The Sense of an Ending by Julian Barnes
I bought this for my Kindle. Shorter novels are better value bought as ebooks, and that's one area where I think ebooks really win - making short novels, novellas and short story collections more cost-effective for the reader. This book was last year's Booker prize winner, and I always like to read the winning novel.
The story is narrated by Tony Webster. The first section covers his school days in the fifties, where he befriended intellectual philosopher Adrian, to whom he was in awe. Adrian was everything average, ordinary Tony and his other friends were not.
At university Tony has a girlfriend Veronica, whose family rather look down on Tony. After they split up, Veronica goes out with Adrian. And then, a while later when Tony has lost touch with him, Adrian commits suicide. He leaves a note explaining that suicide is the only true philosophical question, and that as he'd never asked for life, ending it was the only true answer.
Many years later, when Tony has married, had a child, divorced, and altogether led a mediocre, average life, he finds that Veronica's mother has bequeathed to him Adrian's diary. Why she would have the diary he has no idea, nor why she should leave it to him. But prickly Veronica won't give it up to him. Tony meets with her a few times and eventually, finally, begins to 'get it'.
This is a beautifully written novel, very introspective. And it's quite depressing. Tony's illusions about Adrian are gradually shattered, blow by blow, and so are the reader's. It's a fascinating look at the arrogance of youth from the perspective of old age.
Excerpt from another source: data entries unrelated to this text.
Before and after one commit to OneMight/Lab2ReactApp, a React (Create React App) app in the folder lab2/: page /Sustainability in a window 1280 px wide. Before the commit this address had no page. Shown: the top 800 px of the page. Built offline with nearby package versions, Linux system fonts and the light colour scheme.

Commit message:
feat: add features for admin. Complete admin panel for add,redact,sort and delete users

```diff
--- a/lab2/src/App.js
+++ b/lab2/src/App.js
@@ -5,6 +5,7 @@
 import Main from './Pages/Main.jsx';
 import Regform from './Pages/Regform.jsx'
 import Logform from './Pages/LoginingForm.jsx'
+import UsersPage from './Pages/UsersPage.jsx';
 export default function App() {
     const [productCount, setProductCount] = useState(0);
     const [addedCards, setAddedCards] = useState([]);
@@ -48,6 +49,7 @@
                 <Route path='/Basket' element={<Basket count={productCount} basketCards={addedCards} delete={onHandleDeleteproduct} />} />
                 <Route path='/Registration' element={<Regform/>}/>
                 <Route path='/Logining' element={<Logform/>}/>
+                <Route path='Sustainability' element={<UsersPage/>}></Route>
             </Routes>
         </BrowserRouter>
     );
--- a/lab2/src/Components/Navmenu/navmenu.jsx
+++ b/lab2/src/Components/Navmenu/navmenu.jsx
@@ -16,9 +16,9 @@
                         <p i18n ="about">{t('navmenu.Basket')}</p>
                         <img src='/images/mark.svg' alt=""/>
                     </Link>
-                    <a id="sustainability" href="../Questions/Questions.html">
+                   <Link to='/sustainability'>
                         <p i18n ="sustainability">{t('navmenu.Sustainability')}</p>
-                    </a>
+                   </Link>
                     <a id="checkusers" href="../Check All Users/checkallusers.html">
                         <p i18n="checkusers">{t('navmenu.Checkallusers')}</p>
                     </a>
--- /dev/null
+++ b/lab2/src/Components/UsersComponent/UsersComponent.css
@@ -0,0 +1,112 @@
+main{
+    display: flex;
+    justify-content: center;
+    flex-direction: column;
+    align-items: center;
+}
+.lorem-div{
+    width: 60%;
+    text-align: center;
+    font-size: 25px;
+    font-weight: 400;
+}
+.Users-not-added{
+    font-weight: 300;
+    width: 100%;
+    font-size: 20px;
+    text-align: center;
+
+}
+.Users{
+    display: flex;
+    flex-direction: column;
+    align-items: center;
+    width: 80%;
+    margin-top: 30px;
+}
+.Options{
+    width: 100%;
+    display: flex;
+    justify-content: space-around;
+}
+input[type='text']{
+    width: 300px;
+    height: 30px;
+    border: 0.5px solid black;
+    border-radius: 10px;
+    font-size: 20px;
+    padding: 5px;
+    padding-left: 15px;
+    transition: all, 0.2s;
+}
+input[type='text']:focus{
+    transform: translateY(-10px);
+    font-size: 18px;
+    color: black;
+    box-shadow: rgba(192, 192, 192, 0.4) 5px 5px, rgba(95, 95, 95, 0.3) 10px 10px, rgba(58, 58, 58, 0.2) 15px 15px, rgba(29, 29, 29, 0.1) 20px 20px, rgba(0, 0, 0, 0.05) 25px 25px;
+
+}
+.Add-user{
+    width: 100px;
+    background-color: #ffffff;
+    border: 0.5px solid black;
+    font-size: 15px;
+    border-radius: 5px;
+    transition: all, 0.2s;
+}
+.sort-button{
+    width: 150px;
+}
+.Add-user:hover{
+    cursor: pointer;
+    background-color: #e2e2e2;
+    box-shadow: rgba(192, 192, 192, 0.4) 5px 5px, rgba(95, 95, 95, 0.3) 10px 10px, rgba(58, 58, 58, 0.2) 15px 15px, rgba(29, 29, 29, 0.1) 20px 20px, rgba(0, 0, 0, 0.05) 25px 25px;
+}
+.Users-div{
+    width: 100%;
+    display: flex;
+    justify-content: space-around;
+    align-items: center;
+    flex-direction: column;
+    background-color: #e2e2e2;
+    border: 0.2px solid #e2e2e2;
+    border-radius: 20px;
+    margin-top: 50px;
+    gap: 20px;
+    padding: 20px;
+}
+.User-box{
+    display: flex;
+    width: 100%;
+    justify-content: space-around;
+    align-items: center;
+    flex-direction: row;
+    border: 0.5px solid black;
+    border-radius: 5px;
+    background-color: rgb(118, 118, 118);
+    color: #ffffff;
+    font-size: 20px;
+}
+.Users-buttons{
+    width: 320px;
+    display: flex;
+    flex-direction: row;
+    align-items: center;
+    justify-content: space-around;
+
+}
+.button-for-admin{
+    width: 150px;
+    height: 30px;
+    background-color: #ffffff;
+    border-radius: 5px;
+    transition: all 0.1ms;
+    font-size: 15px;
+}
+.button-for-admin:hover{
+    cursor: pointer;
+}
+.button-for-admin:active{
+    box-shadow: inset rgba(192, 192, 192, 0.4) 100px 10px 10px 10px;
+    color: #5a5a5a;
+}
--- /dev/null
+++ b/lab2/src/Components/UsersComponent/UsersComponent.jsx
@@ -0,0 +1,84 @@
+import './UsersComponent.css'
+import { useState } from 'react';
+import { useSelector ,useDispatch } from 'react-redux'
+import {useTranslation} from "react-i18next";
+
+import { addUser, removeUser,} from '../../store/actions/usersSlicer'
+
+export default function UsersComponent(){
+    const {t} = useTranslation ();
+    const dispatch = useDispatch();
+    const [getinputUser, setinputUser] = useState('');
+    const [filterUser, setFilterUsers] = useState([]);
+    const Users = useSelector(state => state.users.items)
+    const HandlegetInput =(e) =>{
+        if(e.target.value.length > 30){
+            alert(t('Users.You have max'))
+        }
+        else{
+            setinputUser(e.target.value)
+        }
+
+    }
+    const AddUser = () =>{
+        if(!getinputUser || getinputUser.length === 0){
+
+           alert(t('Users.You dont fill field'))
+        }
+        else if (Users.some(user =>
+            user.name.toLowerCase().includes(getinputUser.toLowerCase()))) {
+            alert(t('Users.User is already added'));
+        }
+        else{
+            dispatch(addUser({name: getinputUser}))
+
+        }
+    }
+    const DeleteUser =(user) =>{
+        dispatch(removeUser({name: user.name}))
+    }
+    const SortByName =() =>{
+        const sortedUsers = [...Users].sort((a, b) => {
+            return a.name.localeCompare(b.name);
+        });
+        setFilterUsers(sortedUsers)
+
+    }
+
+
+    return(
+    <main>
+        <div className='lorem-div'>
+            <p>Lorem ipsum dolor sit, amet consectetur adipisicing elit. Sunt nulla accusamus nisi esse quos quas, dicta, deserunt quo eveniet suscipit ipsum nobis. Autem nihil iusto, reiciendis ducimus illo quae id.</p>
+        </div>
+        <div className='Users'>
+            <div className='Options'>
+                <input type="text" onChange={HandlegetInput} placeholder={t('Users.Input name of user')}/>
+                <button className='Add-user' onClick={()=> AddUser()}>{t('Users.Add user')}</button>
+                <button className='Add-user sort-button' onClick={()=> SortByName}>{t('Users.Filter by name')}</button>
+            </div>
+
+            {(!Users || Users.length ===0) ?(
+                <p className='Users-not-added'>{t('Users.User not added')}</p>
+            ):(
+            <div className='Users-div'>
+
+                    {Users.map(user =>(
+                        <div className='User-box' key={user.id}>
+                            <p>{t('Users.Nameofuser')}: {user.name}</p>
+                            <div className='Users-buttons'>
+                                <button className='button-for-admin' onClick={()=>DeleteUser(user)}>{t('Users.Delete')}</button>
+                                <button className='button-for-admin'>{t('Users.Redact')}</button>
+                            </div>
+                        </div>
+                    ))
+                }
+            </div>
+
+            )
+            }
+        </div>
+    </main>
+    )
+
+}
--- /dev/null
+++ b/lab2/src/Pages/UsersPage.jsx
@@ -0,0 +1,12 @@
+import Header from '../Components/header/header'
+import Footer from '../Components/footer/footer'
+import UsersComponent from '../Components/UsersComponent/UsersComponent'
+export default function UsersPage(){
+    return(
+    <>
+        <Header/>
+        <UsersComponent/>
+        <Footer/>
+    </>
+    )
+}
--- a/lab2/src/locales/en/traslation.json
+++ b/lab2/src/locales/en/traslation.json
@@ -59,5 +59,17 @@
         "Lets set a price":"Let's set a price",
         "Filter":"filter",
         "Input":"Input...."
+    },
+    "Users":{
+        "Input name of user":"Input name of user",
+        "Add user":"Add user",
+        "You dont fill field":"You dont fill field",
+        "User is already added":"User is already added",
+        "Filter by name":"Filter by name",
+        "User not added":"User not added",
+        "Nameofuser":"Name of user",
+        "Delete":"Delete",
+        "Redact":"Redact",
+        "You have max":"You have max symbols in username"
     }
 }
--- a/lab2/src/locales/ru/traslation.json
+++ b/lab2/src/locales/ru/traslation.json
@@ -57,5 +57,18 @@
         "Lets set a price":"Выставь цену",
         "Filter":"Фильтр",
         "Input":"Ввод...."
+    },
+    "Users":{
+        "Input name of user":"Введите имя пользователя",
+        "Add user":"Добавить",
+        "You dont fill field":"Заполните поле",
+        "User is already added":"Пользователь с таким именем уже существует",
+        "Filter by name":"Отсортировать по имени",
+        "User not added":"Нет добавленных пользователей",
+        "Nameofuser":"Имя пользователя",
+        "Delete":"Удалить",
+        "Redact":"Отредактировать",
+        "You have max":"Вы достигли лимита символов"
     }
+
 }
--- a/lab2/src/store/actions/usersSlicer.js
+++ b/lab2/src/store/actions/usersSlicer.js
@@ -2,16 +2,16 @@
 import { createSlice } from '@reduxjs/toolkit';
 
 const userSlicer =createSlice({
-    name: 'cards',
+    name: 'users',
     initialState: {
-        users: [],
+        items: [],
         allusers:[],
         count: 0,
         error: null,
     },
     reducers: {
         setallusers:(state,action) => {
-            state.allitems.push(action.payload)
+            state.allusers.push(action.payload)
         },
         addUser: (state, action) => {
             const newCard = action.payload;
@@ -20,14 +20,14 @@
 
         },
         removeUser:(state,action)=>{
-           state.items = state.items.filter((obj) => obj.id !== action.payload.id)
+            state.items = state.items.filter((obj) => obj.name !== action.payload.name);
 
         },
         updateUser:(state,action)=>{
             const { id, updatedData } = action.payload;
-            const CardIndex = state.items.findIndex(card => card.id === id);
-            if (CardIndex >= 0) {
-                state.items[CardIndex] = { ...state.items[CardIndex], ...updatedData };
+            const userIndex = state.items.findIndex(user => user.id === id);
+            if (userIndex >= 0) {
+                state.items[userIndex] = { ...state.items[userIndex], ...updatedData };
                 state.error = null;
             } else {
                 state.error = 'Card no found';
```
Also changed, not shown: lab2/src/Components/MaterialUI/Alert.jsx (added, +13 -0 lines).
It's the kind of novel that stays with you, keeping you pondering, long after you've finished reading it.